If your life is busy like mine, you don’t have time to spend in the gym, you need to follow a regime that is fast, yet effective. There are so many gym training regimens that can make your training experience overwhelming, but I’ve been using compound training for maximum growth for years!
What Is Compound training?
Compound exercises are multi-joint movements that work several muscles or muscle groups at one time. You can also do compound exercise that combine two exercises into one move to target even more muscles (for example, a lunge with a bicep curl)
When you strength train, you do mechanical damage (damage to the muscle fibers) and the metabolic damage (when you fatigue the muscles by depleting their energy stores). This damage is good, it signals a hormonal response that kicks in during the recovery period after your workout. The body releases growth hormone, testosterone, and insulin-like growth factors. Which help replenish energy stores and repair structural damage to the fibers.
I would say choosing compound exercise is time effective. If you have a limited amount of time to exercise, you will work more muscles and build sizes by focusing on hitting more muscle at one time.
Other benefits Include:
- Improved strength
- Gained muscle mass

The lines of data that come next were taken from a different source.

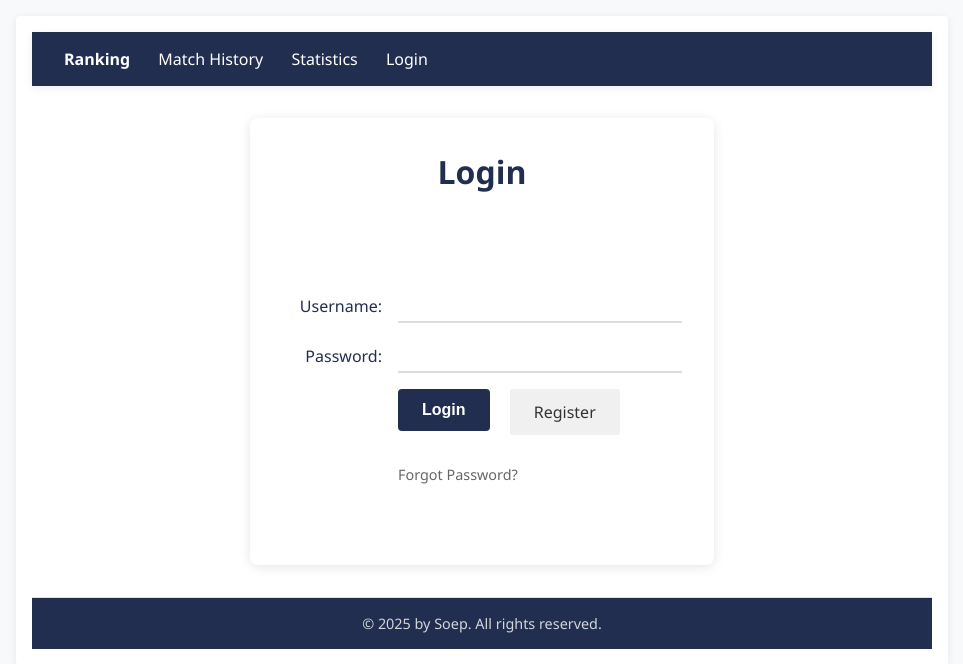
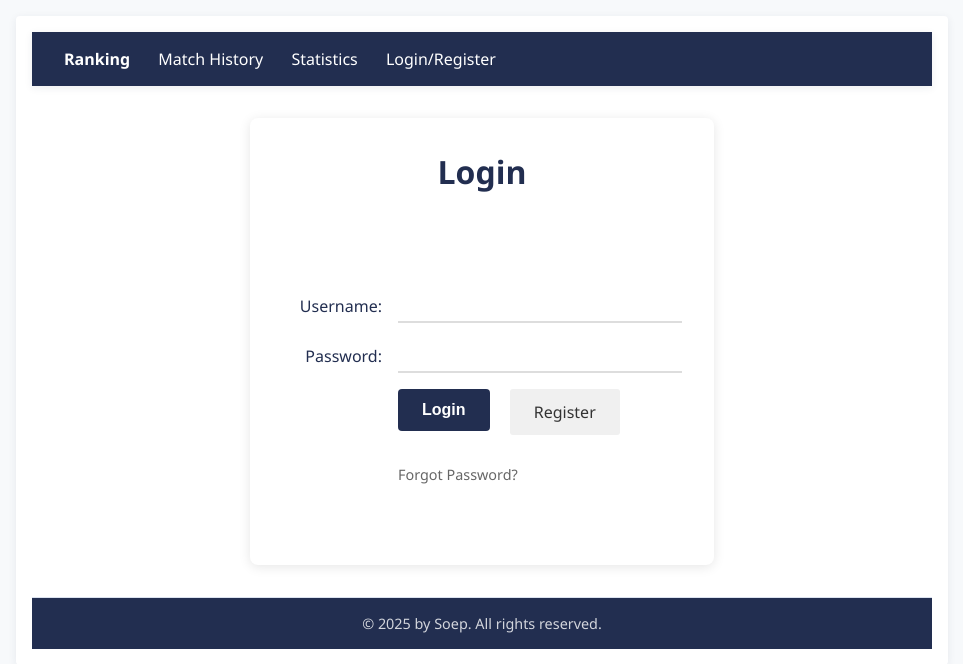
Before and after one commit to gitsoep/elodarts, a Flask app: a page that uses app/templates/base.html in a window 1280 px wide. Shown: the top 664 px of the page, without its empty margins (158-1121 px from the left). Run offline with Flask 3, Linux system fonts and the light colour scheme.

Commit message:
loginregister

```diff
--- a/app/templates/base.html
+++ b/app/templates/base.html
@@ -28,7 +28,7 @@
                     </div>
                 </div>
             {% else %}
-                <a href="{{ url_for('main.login') }}">Login</a>
+                <a href="{{ url_for('main.login') }}">Login/Register</a>
             {% endif %}
         </div>
     </nav>
```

- Maintaining a higher heart rate throughout your workout, providing you with cardiovascular benefits
3 of My Favorite Compound Exercises
- Stand with barbell on floor, feet hip-width apart, toes under bar.
- Drive hips back, keeping your core tight and your spine neutral as you squat down. Your back should remain flat not curved.
- Grasp the bar with your hands. Your hands should be placed on the bar slightly wider than your thighs.
- Keep knees soft and out through your heels as you start to lift.
- Pull the bar up so your hips and the bar rise at the same time, keeping the bar close to your body as you lift.
- Finish in a tall stance with a glute squeeze at the top.
- Slowly lower the bar to the ground while hinging at the hips.
- Pull the bar up so your hips and the bar rise at the same time, keeping the bar close to your body.
- Start with feet slightly wider than hip-width, toes turned slightly out.
- Keep your chest up and out, engage your abdominals, and shift your weight back into you heels as you push your hips back.
- Lower yourself into a squat until your thighs are parallel or almost parallel to the floor. Your knees should remain aligned over your second toe.
- Keep your chest out and core tight as you push through your heels to stand back up to your starting position. Squeeze your glutes at the top.
Flat Bench Press
- Lay on the bench with your eyes under the bar.
- Grab the bar with a medium grip-width (thumbs around the bar!).
- Un-rack the bar by straightening your arms.
- Lower the bar to your mid-chest.
- Press the bar back until your arms are straight.